Sudanese ministries say they are forced to do this to meet their needs as opposed to requesting money from the finance ministry which tends to impose stringent requirements for approving disbursement of funds.
The minister who presented Q1 budget to the parliament disclosed that they froze the accounts of some government institutions which refuses to implement decisions of the president and the ministry of finance on sending money they earn to the treasury.
He also announced that they reached an agreement with some of these bodies to send money in their possession to the finance ministry while allowing them to keep a portion of it as a form of “motivation” to comply.
Mahmoud said that they witnessed an improvement in Forex inflow obtained from the South Sudan oil transit fees of $830 million. Despite this, the exchange rate of the pound continued to plunge because of speculators, he said as well as the economy still reeling from the effect of the economic shock.
He also said that Sudan’s local oil production fell short of the 140,000 barrels per day (bpd) target and is currently at 124,000 bpd.
He urged the Ministry of Foreign Affairs to put efforts to lift economic sanctions imposed on Sudan due to its significant impact.
But lawmakers chided the government’s “miserable” economic policies, accusing it of causing prices to rise and inflicting harm on the living conditions of citizens.
The minister announced that they privatized 139 government-owned corporations during the period from 1990 to 2012, describing them as worthless companies that used up a lot of money but produced nothing in return.

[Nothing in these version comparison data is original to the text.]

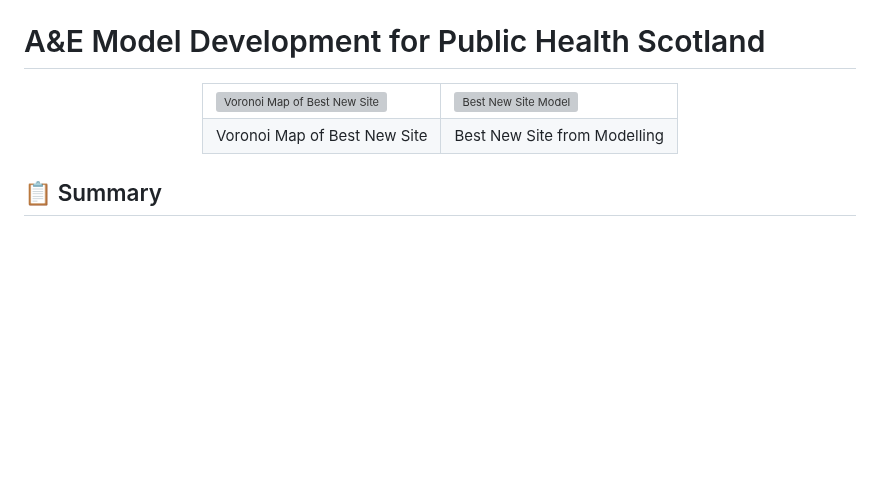
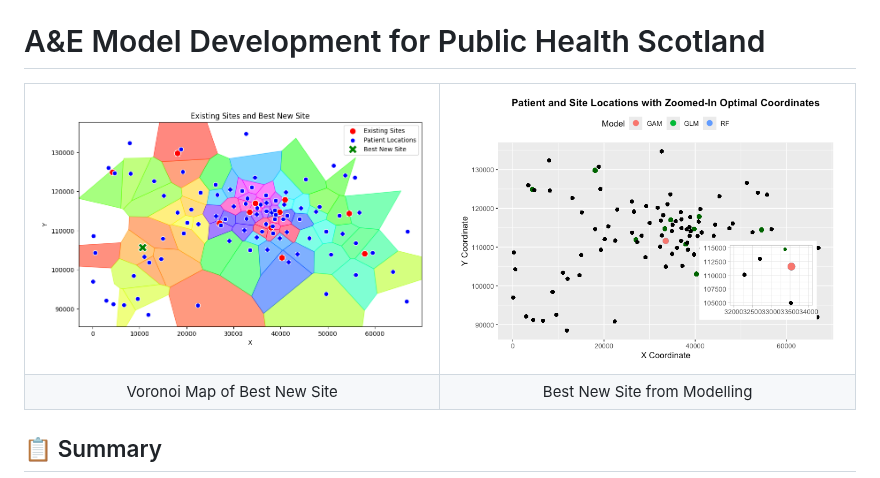
Before and after one commit to camillandreozzi/Operational_A-E, a Markdown page: README.md, the part around the change. GitHub-like rendering; blank space fills up the shorter version; grey boxes are pictures that could not be loaded.

Commit message:
Fix image paths in README - remove incorrect 'recovered' subfolder path

```diff
--- a/README.md
+++ b/README.md
@@ -3,8 +3,8 @@
 <div align="center">
   <table>
     <tr>
-      <td><img src="https://raw.githubusercontent.com/camillandreozzi/Operational_A-E/main/results/images_dir/recovered/best_new_site_voronoi_map.png" alt="Voronoi Map of Best New Site" width="400"/></td>
-      <td><img src="https://raw.githubusercontent.com/camillandreozzi/Operational_A-E/main/results/images_dir/recovered/best_new_site_model.png" alt="Best New Site Model" width="400"/></td>
+      <td><img src="https://raw.githubusercontent.com/camillandreozzi/Operational_A-E/main/results/images_dir/best_new_site_voronoi_map.png" alt="Voronoi Map of Best New Site" width="400"/></td>
+      <td><img src="https://raw.githubusercontent.com/camillandreozzi/Operational_A-E/main/results/images_dir/best_new_site_model.png" alt="Best New Site Model" width="400"/></td>
     </tr>
     <tr>
       <td align="center">Voronoi Map of Best New Site</td>
```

Mahmoud defended the policy of privatisation, saying that it has not displaced workers, but opened up new business opportunities and pointed out that workers who lost their jobs during over the 20-year period totaled 38,742, but that more than 70,000 jobs were created.
He said that his ministry disburses money according to priorities and not based on urgency, adding that the main problem is in resources, not in rationalising spending, noting that the main challenge is increasing revenue stream.
The minister pointed to the lack of flexibility in the structure of spending and said salaries accounted for 40% while health and education accounted for 20%. He emphasised the need to increase production and noted that inflation was now 41% because of increased funding for the agricultural sector.
The International Monetary Fund (IMF) in a meeting last month said that Sudan’s macroeconomic outlook remains poor. It noted that diversification of the economy from oil-oriented to agriculture- and industry-oriented has been slow and that the shortage of hard currency remains acute.
Late last September, the Sudanese government agreed to scale back fuel subsidies which caused prices of gasoline and diesel to increase by almost 100%.
Violent clashes erupted between the demonstrators and security forces in different parts of the country as a result leading to the death of several hundreds.
Senior Sudanese officials including president Omer Hassan al-Bashir have defended the measures, saying the only alternative would be an economic collapse as the state budget can no longer continue offering the generous subsidies on petroleum products to its people.
Sudan asked the IMF to devise a program that would help in its efforts to secure debt relief.
Sudan’s external debt is estimated to have grown by 27% since 2008 from $32.6 billion to $41.4 billion in 2011.
The IMF said that Sudan’s debt will hit $44.7 billion in 2013 which amounts to 85% of its Gross Domestic Product (GDP).
Analysts say that without political backing of western countries, it would be near impossible for Sudan to convince creditors of cancelling its debts even if it fulfils all other technical requirements.